**ASSIGNMENT**:
Every line with the word "AppTheme" in it should be extracted from the data that follows.

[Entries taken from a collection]
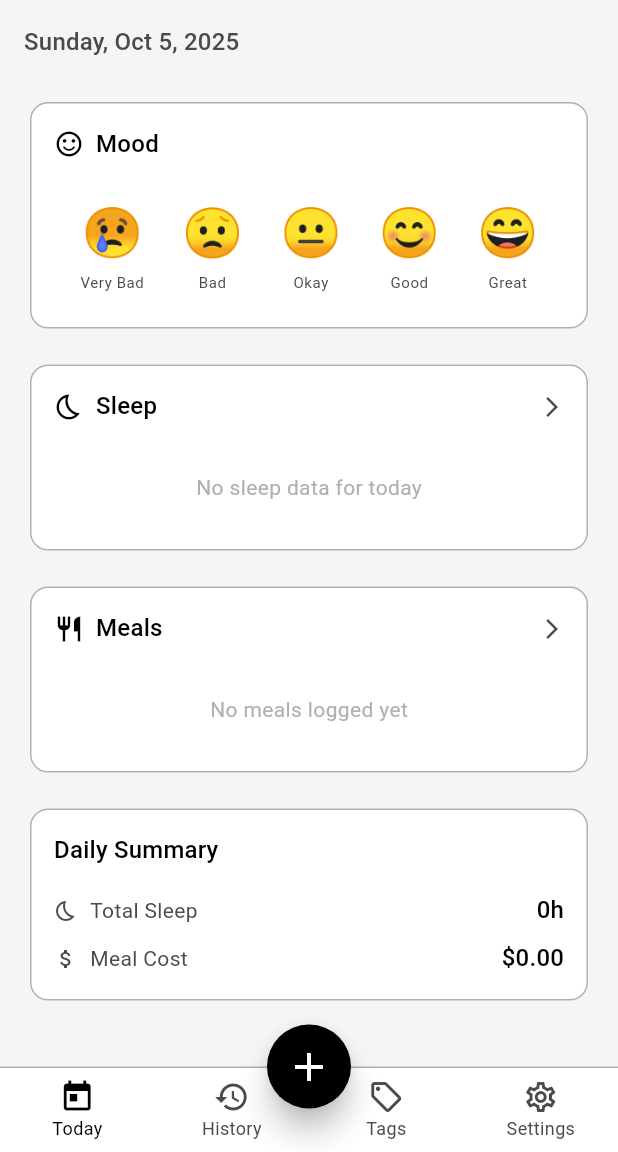
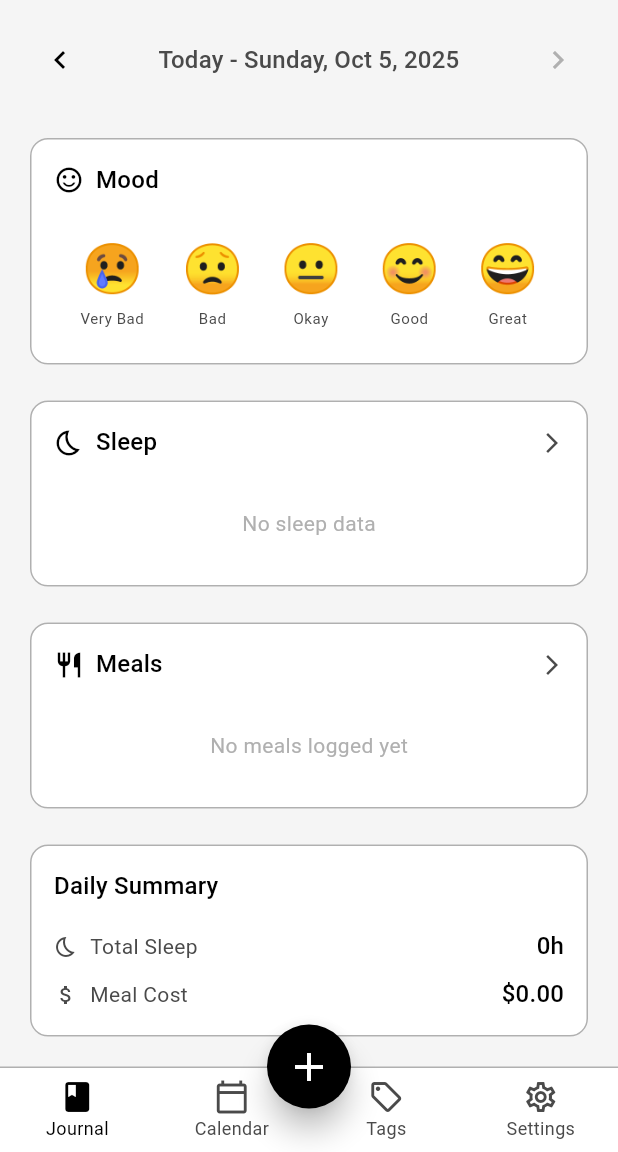
Before and after one commit to NotYuSheng/DailyRhythm, a Flutter app: the screen it shows after launch, on a phone screen of 412 x 824 dp, the part 84-1236 px from its top. Run offline on Flutter 3.47's test engine with Material 3 defaults, Android fonts, the phone set to English and light mode, and no system bars; our stand-ins replace flutter_riverpod, sqflite, sqflite_common_ffi, table_calendar; accounts and stored records are empty.

Commit message:
Add calendar navigation and date swipe functionality
- Implemented calendar view with table_calendar package
- Added date selection in calendar to navigate to specific days
- Converted TodayScreen to support swipeable date navigation
- Added left/right chevron navigation between days
- Blocked future date navigation
- Added "Today" button when viewing past dates
- Renamed "Today" tab to "Journal" with book icon
- Renamed History tab to Calendar
- Added hover effects to calendar days
- Updated providers to support date-based queries with .family
- Fixed date normalization issues for consistent querying

🤖 Generated with [Claude Code](https://claude.com/claude-code)

Co-Authored-By: Claude <noreply@anthropic.com>

```diff
--- a/lib/screens/history_screen.dart
+++ /dev/null
@@ -1,23 +0,0 @@
-import 'package:flutter/material.dart';
-import '../theme/app_theme.dart';
-
-class HistoryScreen extends StatelessWidget {
-  const HistoryScreen({super.key});
-
-  @override
-  Widget build(BuildContext context) {
-    return Scaffold(
-      appBar: AppBar(
-        title: const Text('History'),
-      ),
-      body: Center(
-        child: Text(
-          'History coming soon',
-          style: Theme.of(context).textTheme.bodyLarge?.copyWith(
-                color: AppTheme.rhythmMediumGray,
-              ),
-        ),
-      ),
-    );
-  }
-}
--- a/lib/screens/home_screen.dart
+++ b/lib/screens/home_screen.dart
@@ -1,7 +1,7 @@
 import 'package:flutter/material.dart';
 import '../theme/app_theme.dart';
 import 'today_screen.dart';
-import 'history_screen.dart';
+import 'calendar_screen.dart';
 import 'tags_screen.dart';
 import 'settings_screen.dart';
 import 'add_sleep_screen.dart';
@@ -16,13 +16,21 @@ class HomeScreen extends StatefulWidget {
 
 class _HomeScreenState extends State<HomeScreen> {
   int _currentIndex = 0;
+  DateTime? _selectedDate;
 
-  final List<Widget> _screens = const [
-    TodayScreen(),
-    HistoryScreen(),
-    TagsScreen(),
-    SettingsScreen(),
-  ];
+  List<Widget> get _screens => [
+        TodayScreen(initialDate: _selectedDate),
+        CalendarScreen(
+          onDateSelected: (date) {
+            setState(() {
+              _selectedDate = date;
+              _currentIndex = 0; // Switch to Today tab
+            });
+          },
+        ),
+        const TagsScreen(),
+        const SettingsScreen(),
+      ];
 
   @override
   Widget build(BuildContext context) {
@@ -53,14 +61,14 @@ class _HomeScreenState extends State<HomeScreen> {
           elevation: 0,
           items: const [
             BottomNavigationBarItem(
-              icon: Icon(Icons.today_outlined),
-              activeIcon: Icon(Icons.today),
-              label: 'Today',
+              icon: Icon(Icons.book_outlined),
+              activeIcon: Icon(Icons.book),
+              label: 'Journal',
             ),
             BottomNavigationBarItem(
-              icon: Icon(Icons.history_outlined),
-              activeIcon: Icon(Icons.history),
-              label: 'History',
+              icon: Icon(Icons.calendar_today_outlined),
+              activeIcon: Icon(Icons.calendar_today),
+              label: 'Calendar',
             ),
             BottomNavigationBarItem(
               icon: Icon(Icons.local_offer_outlined),
--- a/lib/screens/today_screen.dart
+++ b/lib/screens/today_screen.dart
@@ -7,39 +7,172 @@ import '../models/mood_entry.dart';
 import 'add_sleep_screen.dart';
 import 'add_meal_screen.dart';
 
-class TodayScreen extends ConsumerWidget {
-  const TodayScreen({super.key});
+class TodayScreen extends ConsumerStatefulWidget {
+  const TodayScreen({super.key, this.initialDate});
+
+  final DateTime? initialDate;
 
   @override
-  Widget build(BuildContext context, WidgetRef ref) {
+  ConsumerState<TodayScreen> createState() => _TodayScreenState();
+}
+
+class _TodayScreenState extends ConsumerState<TodayScreen> {
+  late DateTime _selectedDate;
+  late PageController _pageController;
+  static const int _centerPage = 10000;
+
+  @override
+  void initState() {
+    super.initState();
+    final initialDate = widget.initialDate ?? DateTime.now();
+    _selectedDate = DateTime(initialDate.year, initialDate.month, initialDate.day);
+
+    // Calculate initial page based on selected date
+    final today = DateTime.now();
+    final todayNormalized = DateTime(today.year, today.month, today.day);
+    final daysDifference = _selectedDate.difference(todayNormalized).inDays;
+    _pageController = PageController(initialPage: _centerPage + daysDifference);
+  }
+
+  @override
+  void dispose() {
+    _pageController.dispose();
+    super.dispose();
+  }
+
+  DateTime _getDateForPage(int page) {
+    final today = DateTime.now();
+    final todayNormalized = DateTime(today.year, today.month, today.day);
+    final daysDifference = page - _centerPage;
+    return todayNormalized.add(Duration(days: daysDifference));
+  }
+
+  bool _isToday(DateTime date) {
     final now = DateTime.now();
-    final dateFormat = DateFormat('EEEE, MMM d, yyyy');
+    final dateNormalized = DateTime(date.year, date.month, date.day);
+    final todayNormalized = DateTime(now.year, now.month, now.day);
+    return dateNormalized == todayNormalized;
+  }
 
-    // Watch sleep, meal, and mood entries for today
-    final sleepEntriesAsync = ref.watch(todaySleepEntriesProvider);
-    final mealEntriesAsync = ref.watch(todayMealEntriesProvider);
-    final moodEntryAsync = ref.watch(todayMoodEntryProvider);
+  bool _isFuture(DateTime date) {
+    final now = DateTime.now();
+    final today = DateTime(now.year, now.month, now.day);
+    final dateNormalized = DateTime(date.year, date.month, date.day);
+    return dateNormalized.isAfter(today);
+  }
 
+  void _goToToday() {
+    _pageController.animateToPage(
+      _centerPage,
+      duration: const Duration(milliseconds: 300),
+      curve: Curves.easeInOut,
+    );
+  }
+
+  @override
+  Widget build(BuildContext context) {
     return Scaffold(
       appBar: AppBar(
         title: const Text('LifeRhythm'),
+        actions: [
+          if (!_isToday(_selectedDate))
+            TextButton(
+              onPressed: _goToToday,
+              child: const Text('Today'),
             ),
-      body: SingleChildScrollView(
+        ],
+      ),
+      body: PageView.builder(
+        controller: _pageController,
+        onPageChanged: (page) {
+          final newDate = _getDateForPage(page);
+          // Prevent navigation to future dates
+          if (_isFuture(newDate)) {
+            WidgetsBinding.instance.addPostFrameCallback((_) {
+              _pageController.jumpToPage(page - 1);
+            });
+          } else {
+            setState(() {
+              _selectedDate = newDate;
+            });
+          }
+        },
+        itemBuilder: (context, page) {
+          final date = _getDateForPage(page);
+
+          // Don't render future pages
+          if (_isFuture(date)) {
+            return const SizedBox.shrink();
+          }
+
+          return _buildDayContent(context, date);
+        },
+      ),
+    );
+  }
+
+  Widget _buildDayContent(BuildContext context, DateTime date) {
+    final dateFormat = DateFormat('EEEE, MMM d, yyyy');
+
+    // Normalize the date to start of day for consistent querying
+    final normalizedDate = DateTime(date.year, date.month, date.day);
+
+    // Watch entries for the selected date
+    final sleepEntriesAsync = ref.watch(sleepEntriesProvider(normalizedDate));
+    final mealEntriesAsync = ref.watch(mealEntriesProvider(normalizedDate));
+    final moodEntryAsync = ref.watch(moodEntryProvider(normalizedDate));
+
+    return SingleChildScrollView(
       padding: const EdgeInsets.all(AppTheme.spacePulse3),
       child: Column(
         crossAxisAlignment: CrossAxisAlignment.start,
         children: [
-            // Date Header
-            Text(
-              dateFormat.format(now),
+          // Date Header with Navigation
+          Row(
+            mainAxisAlignment: MainAxisAlignment.spaceBetween,
+            children: [
+              IconButton(
+                icon: const Icon(Icons.chevron_left),
+                onPressed: () {
+                  _pageController.previousPage(
+                    duration: const Duration(milliseconds: 300),
+                    curve: Curves.easeInOut,
+                  );
+                },
+              ),
+              Expanded(
+                child: Center(
+                  child: Text(
+                    _isToday(date) ? 'Today - ${dateFormat.format(date)}' : dateFormat.format(date),
                     style: Theme.of(context).textTheme.titleMedium?.copyWith(
                           color: AppTheme.rhythmMediumGray,
                         ),
+                    textAlign: TextAlign.center,
+                  ),
+                ),
+              ),
+              IconButton(
+                icon: Icon(
+                  Icons.chevron_right,
+                  color: _isFuture(date.add(const Duration(days: 1)))
+                      ? AppTheme.rhythmLightGray
+                      : null,
+                ),
+                onPressed: _isFuture(date.add(const Duration(days: 1)))
+                    ? null
+                    : () {
+                        _pageController.nextPage(
+                          duration: const Duration(milliseconds: 300),
+                          curve: Curves.easeInOut,
+                        );
+                      },
+              ),
+            ],
           ),
           const SizedBox(height: AppTheme.spacePulse4),
 
           // Mood Section
-            _buildMoodCard(context, ref, moodEntryAsync),
+          _buildMoodCard(context, ref, moodEntryAsync, date),
 
           const SizedBox(height: AppTheme.spacePulse3),
 
@@ -175,7 +308,6 @@ class TodayScreen extends ConsumerWidget {
           _buildDailySummary(context, sleepEntriesAsync, mealEntriesAsync),
         ],
       ),
-      ),
     );
   }
 
@@ -220,7 +352,7 @@ class TodayScreen extends ConsumerWidget {
     );
   }
 
-  Widget _buildMoodCard(BuildContext context, WidgetRef ref, AsyncValue moodEntryAsync) {
+  Widget _buildMoodCard(BuildContext context, WidgetRef ref, AsyncValue moodEntryAsync, DateTime date) {
     return Card(
       child: Padding(
         padding: const EdgeInsets.all(AppTheme.spacePulse3),
@@ -243,11 +375,11 @@ class TodayScreen extends ConsumerWidget {
                 return Row(
                   mainAxisAlignment: MainAxisAlignment.spaceEvenly,
                   children: [
-                    _buildMoodButton(context, ref, '😢', 'Very Bad', 1, currentMood?.moodLevel),
-                    _buildMoodButton(context, ref, '😟', 'Bad', 2, currentMood?.moodLevel),
-                    _buildMoodButton(context, ref, '😐', 'Okay', 3, currentMood?.moodLevel),
-                    _buildMoodButton(context, ref, '😊', 'Good', 4, currentMood?.moodLevel),
-                    _buildMoodButton(context, ref, '😄', 'Great', 5, currentMood?.moodLevel),
+                    _buildMoodButton(context, ref, '😢', 'Very Bad', 1, currentMood?.moodLevel, date),
+                    _buildMoodButton(context, ref, '😟', 'Bad', 2, currentMood?.moodLevel, date),
+                    _buildMoodButton(context, ref, '😐', 'Okay', 3, currentMood?.moodLevel, date),
+                    _buildMoodButton(context, ref, '😊', 'Good', 4, currentMood?.moodLevel, date),
+                    _buildMoodButton(context, ref, '😄', 'Great', 5, currentMood?.moodLevel, date),
                   ],
                 );
               },
@@ -255,11 +387,11 @@ class TodayScreen extends ConsumerWidget {
               error: (_, __) => Row(
                 mainAxisAlignment: MainAxisAlignment.spaceEvenly,
                 children: [
-                  _buildMoodButton(context, ref, '😢', 'Very Bad', 1, null),
-                  _buildMoodButton(context, ref, '😟', 'Bad', 2, null),
-                  _buildMoodButton(context, ref, '😐', 'Okay', 3, null),
-                  _buildMoodButton(context, ref, '😊', 'Good', 4, null),
-                  _buildMoodButton(context, ref, '😄', 'Great', 5, null),
+                  _buildMoodButton(context, ref, '😢', 'Very Bad', 1, null, date),
+                  _buildMoodButton(context, ref, '😟', 'Bad', 2, null, date),
+                  _buildMoodButton(context, ref, '😐', 'Okay', 3, null, date),
+                  _buildMoodButton(context, ref, '😊', 'Good', 4, null, date),
+                  _buildMoodButton(context, ref, '😄', 'Great', 5, null, date),
                 ],
               ),
             ),
@@ -276,6 +408,7 @@ class TodayScreen extends ConsumerWidget {
     String label,
     int moodLevel,
     int? currentMoodLevel,
+    DateTime date,
   ) {
     final isSelected = currentMoodLevel == moodLevel;
 
@@ -283,18 +416,18 @@ class TodayScreen extends ConsumerWidget {
       onTap: () async {
         // Save mood to database
         final db = ref.read(databaseProvider);
-        final now = DateTime.now();
+        final normalizedDate = DateTime(date.year, date.month, date.day);
         final entry = MoodEntry(
-          date: now,
-          timestamp: now,
+          date: normalizedDate,
+          timestamp: DateTime.now(),
           moodLevel: moodLevel,
           emoji: emoji,
         );
 
         try {
           await db.createMoodEntry(entry);
-          // Refresh mood data
-          ref.invalidate(todayMoodEntryProvider);
+          // Refresh mood data for this date
+          ref.invalidate(moodEntryProvider(normalizedDate));
 
           if (context.mounted) {
             ScaffoldMessenger.of(context).showSnackBar(
@@ -351,7 +484,7 @@ class TodayScreen extends ConsumerWidget {
   Widget _buildSleepContent(BuildContext context, List entries) {
     if (entries.isEmpty) {
       return const _PlaceholderContent(
-        text: 'No sleep data for today',
+        text: 'No sleep data',
       );
     }
     final entry = entries.first;
--- a/lib/services/providers.dart
+++ b/lib/services/providers.dart
@@ -9,19 +9,35 @@ final databaseProvider = Provider<DatabaseService>((ref) {
   return DatabaseService.instance;
 });
 
-// Sleep entries provider for today
+// Sleep entries provider for a specific date
+final sleepEntriesProvider = FutureProvider.family<List<SleepEntry>, DateTime>((ref, date) async {
+  final db = ref.watch(databaseProvider);
+  return db.getSleepEntriesByDate(date);
+});
+
+// Meal entries provider for a specific date
+final mealEntriesProvider = FutureProvider.family<List<MealEntry>, DateTime>((ref, date) async {
+  final db = ref.watch(databaseProvider);
+  return db.getMealEntriesByDate(date);
+});
+
+// Mood entry provider for a specific date (single mood per day)
+final moodEntryProvider = FutureProvider.family<MoodEntry?, DateTime>((ref, date) async {
+  final db = ref.watch(databaseProvider);
+  return db.getMoodEntryByDate(date);
+});
+
+// Legacy providers for today (for backward compatibility)
 final todaySleepEntriesProvider = FutureProvider<List<SleepEntry>>((ref) async {
   final db = ref.watch(databaseProvider);
   return db.getSleepEntriesByDate(DateTime.now());
 });
 
-// Meal entries provider for today
 final todayMealEntriesProvider = FutureProvider<List<MealEntry>>((ref) async {
   final db = ref.watch(databaseProvider);
   return db.getMealEntriesByDate(DateTime.now());
 });
 
-// Mood entry provider for today (single mood per day)
 final todayMoodEntryProvider = FutureProvider<MoodEntry?>((ref) async {
   final db = ref.watch(databaseProvider);
   return db.getMoodEntryByDate(DateTime.now());
--- a/pubspec.yaml
+++ b/pubspec.yaml
@@ -48,6 +48,7 @@ dependencies:
 
   # UI Components
   flutter_slidable: ^4.0.3
+  table_calendar: ^3.1.2
 
 dev_dependencies:
   flutter_test:
```
Also changed, not shown: lib/screens/calendar_screen.dart (added, +160 -0 lines), pubspec.lock. Lines whose indentation alone changed are shown as unchanged.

**SOLUTION FOR THIS TASK**:
-                color: AppTheme.rhythmMediumGray,
       padding: const EdgeInsets.all(AppTheme.spacePulse3),
                           color: AppTheme.rhythmMediumGray,
+                      ? AppTheme.rhythmLightGray
           const SizedBox(height: AppTheme.spacePulse4),
           const SizedBox(height: AppTheme.spacePulse3),
         padding: const EdgeInsets.all(AppTheme.spacePulse3),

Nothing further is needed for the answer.